EXERCISE INPUTS →

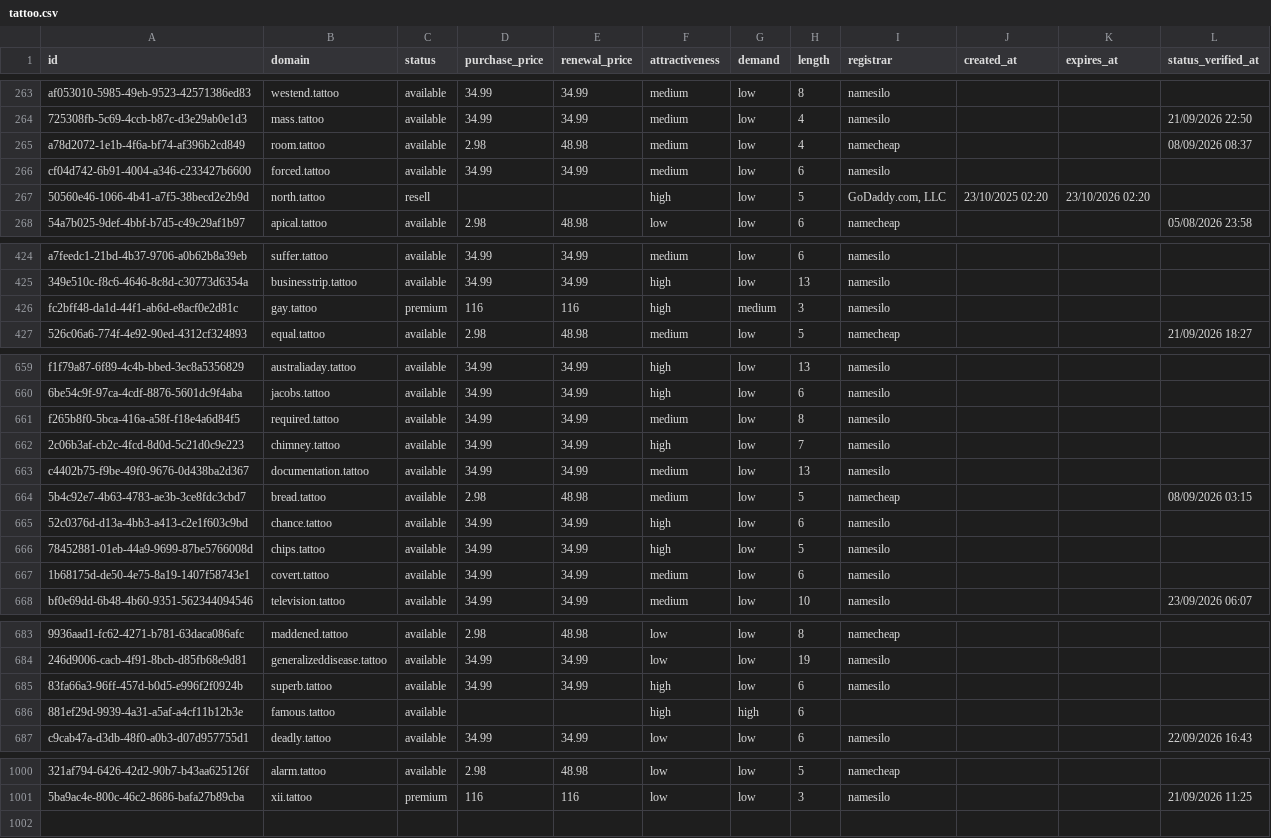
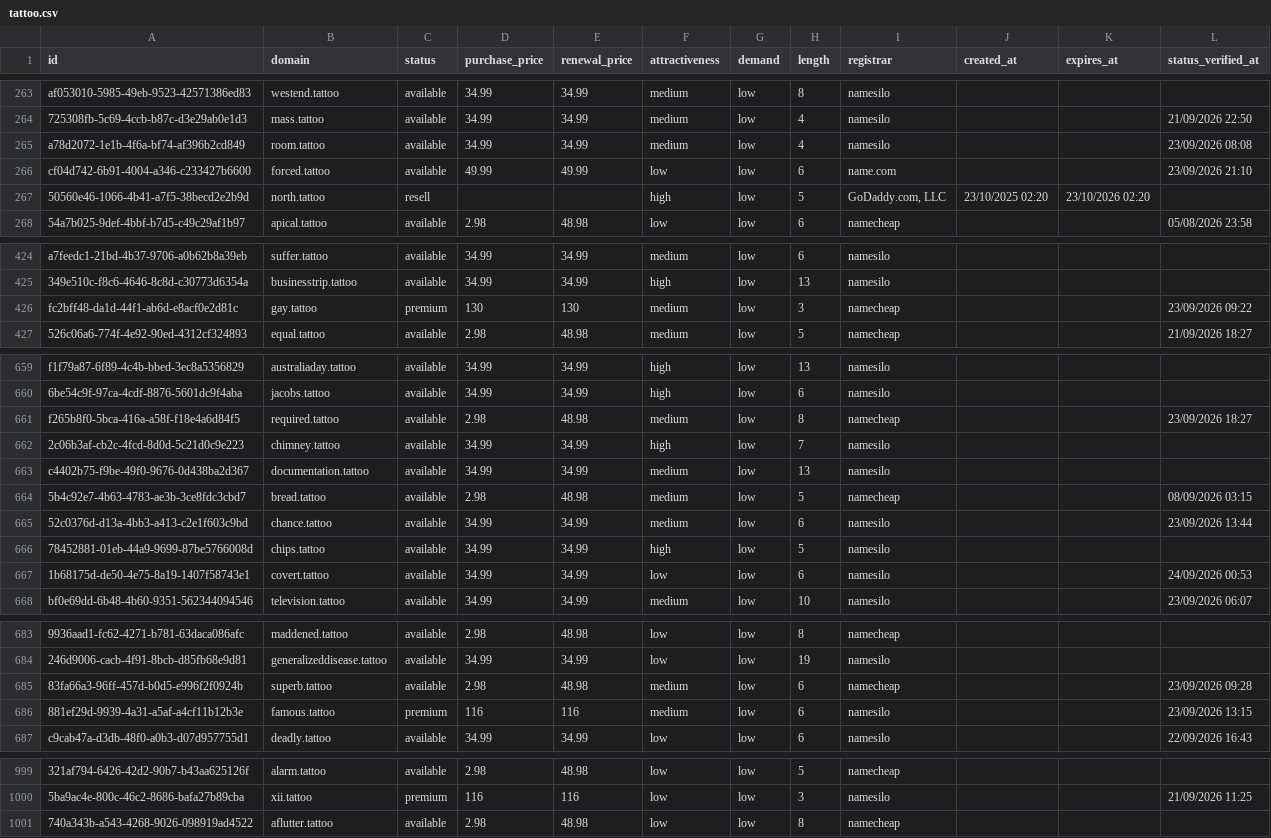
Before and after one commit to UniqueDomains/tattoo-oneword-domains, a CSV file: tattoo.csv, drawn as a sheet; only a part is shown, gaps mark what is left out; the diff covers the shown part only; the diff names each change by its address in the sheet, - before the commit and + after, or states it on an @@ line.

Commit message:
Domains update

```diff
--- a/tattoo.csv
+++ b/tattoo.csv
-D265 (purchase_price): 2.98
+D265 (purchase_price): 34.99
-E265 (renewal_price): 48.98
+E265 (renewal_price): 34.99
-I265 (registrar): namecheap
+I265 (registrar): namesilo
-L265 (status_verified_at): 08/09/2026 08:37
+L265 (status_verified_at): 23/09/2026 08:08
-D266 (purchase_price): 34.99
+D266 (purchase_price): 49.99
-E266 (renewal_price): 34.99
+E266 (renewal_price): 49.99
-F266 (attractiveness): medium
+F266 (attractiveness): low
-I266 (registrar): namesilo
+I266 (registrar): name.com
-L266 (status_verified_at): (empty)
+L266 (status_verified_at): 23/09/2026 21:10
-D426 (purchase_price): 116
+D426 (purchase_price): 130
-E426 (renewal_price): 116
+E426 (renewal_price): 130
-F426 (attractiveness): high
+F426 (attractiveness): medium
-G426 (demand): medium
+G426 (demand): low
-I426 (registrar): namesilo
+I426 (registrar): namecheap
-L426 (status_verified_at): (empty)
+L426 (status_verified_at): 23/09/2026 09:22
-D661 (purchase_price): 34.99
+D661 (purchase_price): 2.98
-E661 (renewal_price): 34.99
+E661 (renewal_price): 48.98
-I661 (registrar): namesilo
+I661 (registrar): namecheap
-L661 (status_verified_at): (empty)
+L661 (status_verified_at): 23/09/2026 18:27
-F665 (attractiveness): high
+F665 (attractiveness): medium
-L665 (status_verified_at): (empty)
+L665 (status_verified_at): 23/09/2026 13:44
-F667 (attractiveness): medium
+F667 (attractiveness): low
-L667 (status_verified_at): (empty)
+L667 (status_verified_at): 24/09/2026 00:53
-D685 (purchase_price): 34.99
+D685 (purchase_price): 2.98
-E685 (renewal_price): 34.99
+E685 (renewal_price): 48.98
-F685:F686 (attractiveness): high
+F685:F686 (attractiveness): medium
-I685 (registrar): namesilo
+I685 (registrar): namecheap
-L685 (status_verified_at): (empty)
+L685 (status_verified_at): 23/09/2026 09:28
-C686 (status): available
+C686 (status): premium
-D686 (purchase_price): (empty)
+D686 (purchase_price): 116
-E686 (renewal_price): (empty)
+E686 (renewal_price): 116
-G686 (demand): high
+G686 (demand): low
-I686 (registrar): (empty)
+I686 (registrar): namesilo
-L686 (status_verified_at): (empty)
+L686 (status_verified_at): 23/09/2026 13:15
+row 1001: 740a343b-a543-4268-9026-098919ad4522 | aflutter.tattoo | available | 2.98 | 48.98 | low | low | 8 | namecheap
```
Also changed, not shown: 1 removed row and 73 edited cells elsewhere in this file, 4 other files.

WHAT THE TASK REQUIRES → All lines above that contain "registrar" are required in the answer.

RESULT FOR THIS EXERCISE →
-I265 (registrar): namecheap
+I265 (registrar): namesilo
-I266 (registrar): namesilo
+I266 (registrar): name.com
-I426 (registrar): namesilo
+I426 (registrar): namecheap
-I661 (registrar): namesilo
+I661 (registrar): namecheap
-I685 (registrar): namesilo
+I685 (registrar): namecheap
-I686 (registrar): (empty)
+I686 (registrar): namesilo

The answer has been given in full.